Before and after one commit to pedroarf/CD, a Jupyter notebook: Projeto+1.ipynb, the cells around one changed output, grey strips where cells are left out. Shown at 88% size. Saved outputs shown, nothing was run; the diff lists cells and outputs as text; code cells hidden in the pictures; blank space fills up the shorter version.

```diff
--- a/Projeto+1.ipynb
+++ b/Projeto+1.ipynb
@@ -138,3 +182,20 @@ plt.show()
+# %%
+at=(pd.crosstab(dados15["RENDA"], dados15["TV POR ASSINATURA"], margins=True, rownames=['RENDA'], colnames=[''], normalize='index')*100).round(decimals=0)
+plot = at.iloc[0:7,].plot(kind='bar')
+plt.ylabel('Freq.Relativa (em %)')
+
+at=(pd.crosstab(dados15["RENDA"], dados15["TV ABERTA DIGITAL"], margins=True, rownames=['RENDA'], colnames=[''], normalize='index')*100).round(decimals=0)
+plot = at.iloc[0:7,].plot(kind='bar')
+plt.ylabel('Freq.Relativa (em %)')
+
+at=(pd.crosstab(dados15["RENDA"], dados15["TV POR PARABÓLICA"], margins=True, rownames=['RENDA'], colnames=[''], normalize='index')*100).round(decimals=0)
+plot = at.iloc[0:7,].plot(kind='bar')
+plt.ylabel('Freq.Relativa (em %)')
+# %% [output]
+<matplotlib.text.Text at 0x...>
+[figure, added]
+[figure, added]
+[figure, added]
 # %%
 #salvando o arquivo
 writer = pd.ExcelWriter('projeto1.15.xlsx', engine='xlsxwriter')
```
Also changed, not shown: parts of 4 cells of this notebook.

------------------------------------------------------------

Copy out all of the records shown above exactly.

Before and after one commit to pedroarf/CD, a Jupyter notebook: Projeto+1.ipynb, the cells around one changed output, grey strips where cells are left out. Shown at 88% size. Saved outputs shown, nothing was run; the diff lists cells and outputs as text; code cells hidden in the pictures; blank space fills up the shorter version.

```diff
--- a/Projeto+1.ipynb
+++ b/Projeto+1.ipynb
@@ -138,3 +182,20 @@ plt.show()
+# %%
+at=(pd.crosstab(dados15["RENDA"], dados15["TV POR ASSINATURA"], margins=True, rownames=['RENDA'], colnames=[''], normalize='index')*100).round(decimals=0)
+plot = at.iloc[0:7,].plot(kind='bar')
+plt.ylabel('Freq.Relativa (em %)')
+
+at=(pd.crosstab(dados15["RENDA"], dados15["TV ABERTA DIGITAL"], margins=True, rownames=['RENDA'], colnames=[''], normalize='index')*100).round(decimals=0)
+plot = at.iloc[0:7,].plot(kind='bar')
+plt.ylabel('Freq.Relativa (em %)')
+
+at=(pd.crosstab(dados15["RENDA"], dados15["TV POR PARABÓLICA"], margins=True, rownames=['RENDA'], colnames=[''], normalize='index')*100).round(decimals=0)
+plot = at.iloc[0:7,].plot(kind='bar')
+plt.ylabel('Freq.Relativa (em %)')
+# %% [output]
+<matplotlib.text.Text at 0x...>
+[figure, added]
+[figure, added]
+[figure, added]
 # %%
 #salvando o arquivo
 writer = pd.ExcelWriter('projeto1.15.xlsx', engine='xlsxwriter')
```
Also changed, not shown: parts of 4 cells of this notebook.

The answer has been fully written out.